#### Recorded data
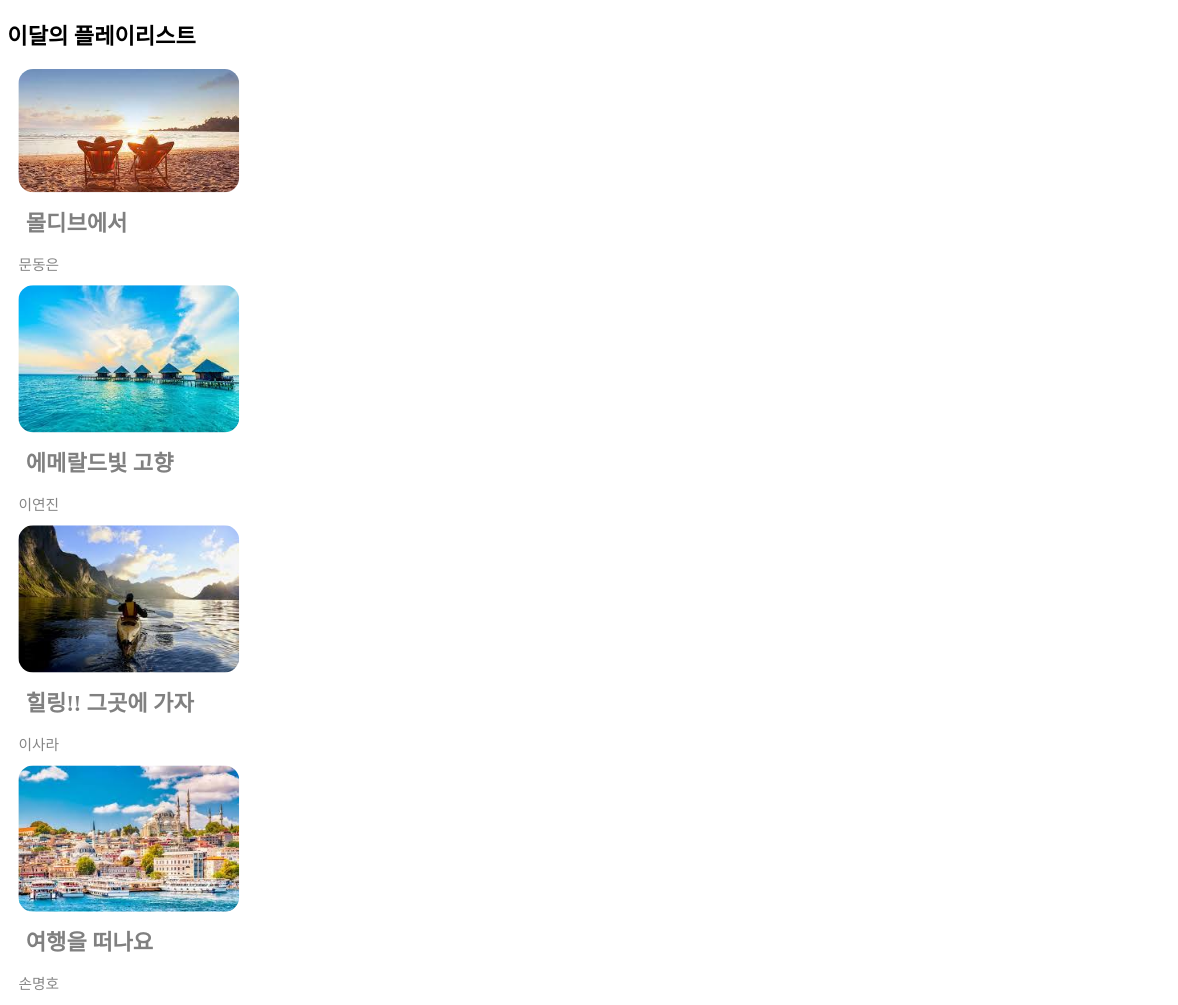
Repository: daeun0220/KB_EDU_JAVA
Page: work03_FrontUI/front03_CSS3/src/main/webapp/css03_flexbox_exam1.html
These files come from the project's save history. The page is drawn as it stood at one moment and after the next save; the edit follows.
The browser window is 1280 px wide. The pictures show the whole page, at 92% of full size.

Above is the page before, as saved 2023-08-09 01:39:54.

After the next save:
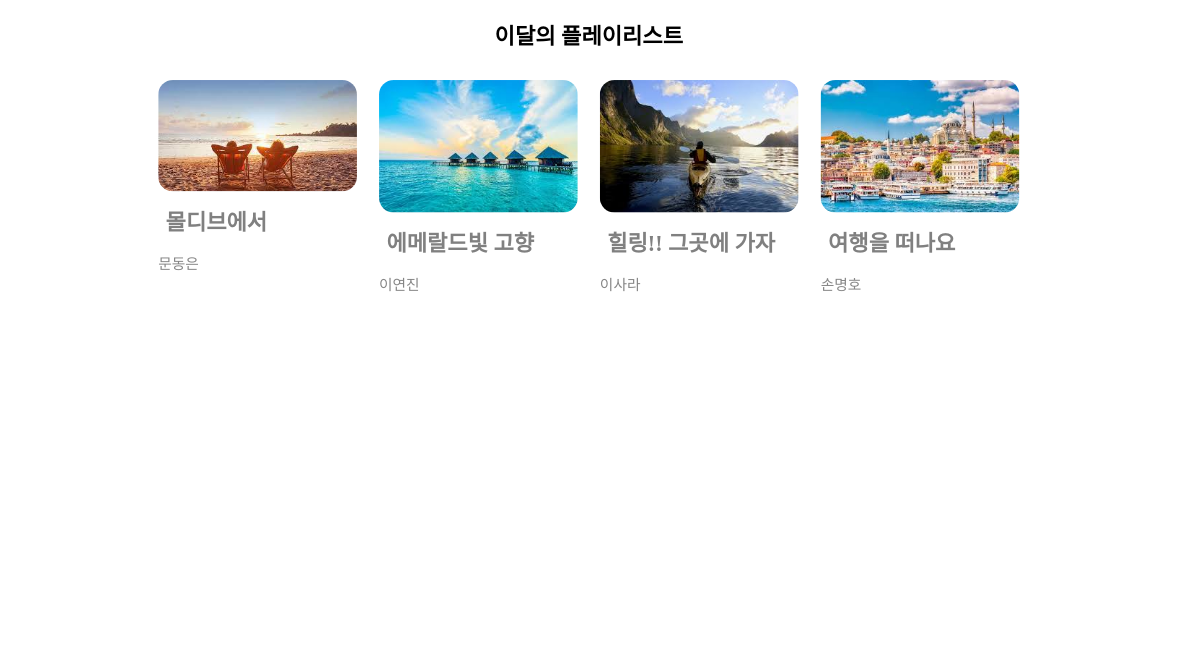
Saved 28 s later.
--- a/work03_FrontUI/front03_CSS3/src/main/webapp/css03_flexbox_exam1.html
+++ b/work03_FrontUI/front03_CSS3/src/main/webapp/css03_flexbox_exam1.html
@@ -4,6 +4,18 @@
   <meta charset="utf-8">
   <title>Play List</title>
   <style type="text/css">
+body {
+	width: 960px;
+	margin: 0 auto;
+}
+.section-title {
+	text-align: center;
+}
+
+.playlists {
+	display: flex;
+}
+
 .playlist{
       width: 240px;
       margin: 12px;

#### Work to complete
Search the preceding listing for "main" and extract every line where it is found.

#### Result below
Page: work03_FrontUI/front03_CSS3/src/main/webapp/css03_flexbox_exam1.html
--- a/work03_FrontUI/front03_CSS3/src/main/webapp/css03_flexbox_exam1.html
+++ b/work03_FrontUI/front03_CSS3/src/main/webapp/css03_flexbox_exam1.html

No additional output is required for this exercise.